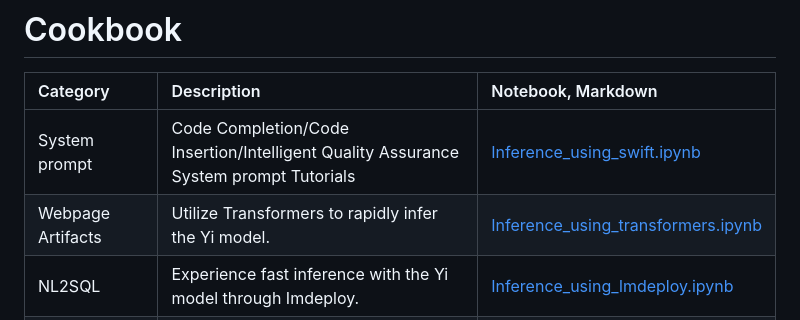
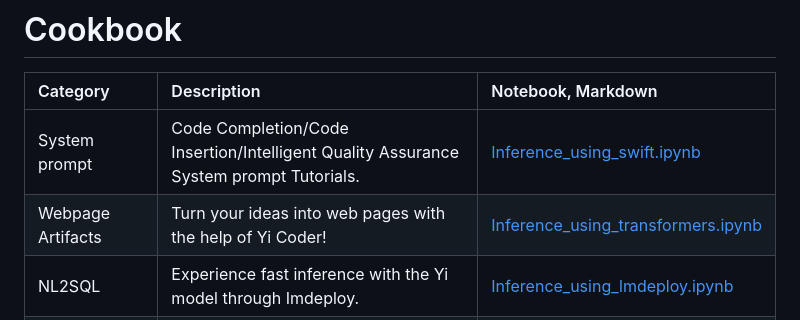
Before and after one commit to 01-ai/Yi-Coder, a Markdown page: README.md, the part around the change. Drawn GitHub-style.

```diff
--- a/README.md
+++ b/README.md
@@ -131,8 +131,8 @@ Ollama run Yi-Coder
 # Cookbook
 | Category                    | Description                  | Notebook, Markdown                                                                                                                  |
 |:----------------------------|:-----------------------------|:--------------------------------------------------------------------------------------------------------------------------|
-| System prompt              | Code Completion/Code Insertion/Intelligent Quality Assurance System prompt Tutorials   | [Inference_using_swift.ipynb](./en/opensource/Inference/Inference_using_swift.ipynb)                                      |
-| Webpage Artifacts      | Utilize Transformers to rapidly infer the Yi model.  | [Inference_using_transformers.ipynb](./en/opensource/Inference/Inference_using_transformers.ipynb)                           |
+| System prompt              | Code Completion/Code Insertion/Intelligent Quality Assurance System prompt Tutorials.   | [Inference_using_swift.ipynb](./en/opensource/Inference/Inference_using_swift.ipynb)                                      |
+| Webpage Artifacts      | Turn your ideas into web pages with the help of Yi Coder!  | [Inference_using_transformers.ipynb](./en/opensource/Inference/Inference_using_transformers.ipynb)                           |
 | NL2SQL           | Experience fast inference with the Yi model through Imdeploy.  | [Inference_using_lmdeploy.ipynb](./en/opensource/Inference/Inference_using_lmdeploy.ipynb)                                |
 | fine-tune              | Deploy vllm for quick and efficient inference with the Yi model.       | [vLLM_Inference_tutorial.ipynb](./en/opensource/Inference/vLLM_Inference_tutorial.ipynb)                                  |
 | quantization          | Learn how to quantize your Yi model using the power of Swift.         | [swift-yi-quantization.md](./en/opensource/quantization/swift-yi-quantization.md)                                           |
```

--*--

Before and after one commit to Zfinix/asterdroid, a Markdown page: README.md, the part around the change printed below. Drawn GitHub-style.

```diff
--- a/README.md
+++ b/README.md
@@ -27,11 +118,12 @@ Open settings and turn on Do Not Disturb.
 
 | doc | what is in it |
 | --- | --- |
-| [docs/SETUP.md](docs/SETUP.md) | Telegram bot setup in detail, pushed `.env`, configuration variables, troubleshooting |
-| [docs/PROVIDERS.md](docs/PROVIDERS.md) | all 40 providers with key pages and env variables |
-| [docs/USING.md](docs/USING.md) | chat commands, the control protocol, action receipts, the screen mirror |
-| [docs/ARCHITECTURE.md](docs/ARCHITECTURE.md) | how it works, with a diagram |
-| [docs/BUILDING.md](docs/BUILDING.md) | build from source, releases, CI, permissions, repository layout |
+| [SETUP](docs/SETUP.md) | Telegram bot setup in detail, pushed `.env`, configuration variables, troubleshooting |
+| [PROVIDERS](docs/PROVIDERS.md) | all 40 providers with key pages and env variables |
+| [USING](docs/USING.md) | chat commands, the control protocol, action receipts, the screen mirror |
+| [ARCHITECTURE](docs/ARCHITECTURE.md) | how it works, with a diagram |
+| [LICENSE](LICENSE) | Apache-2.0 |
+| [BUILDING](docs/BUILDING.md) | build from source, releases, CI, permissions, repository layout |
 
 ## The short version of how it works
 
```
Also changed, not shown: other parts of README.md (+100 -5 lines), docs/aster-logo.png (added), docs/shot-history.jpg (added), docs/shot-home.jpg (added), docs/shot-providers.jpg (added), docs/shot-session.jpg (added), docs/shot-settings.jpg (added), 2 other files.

--*--

Aim of the exercise: Say how many lines in the records include the string "works", giving the figure by itself.

Answer section: 3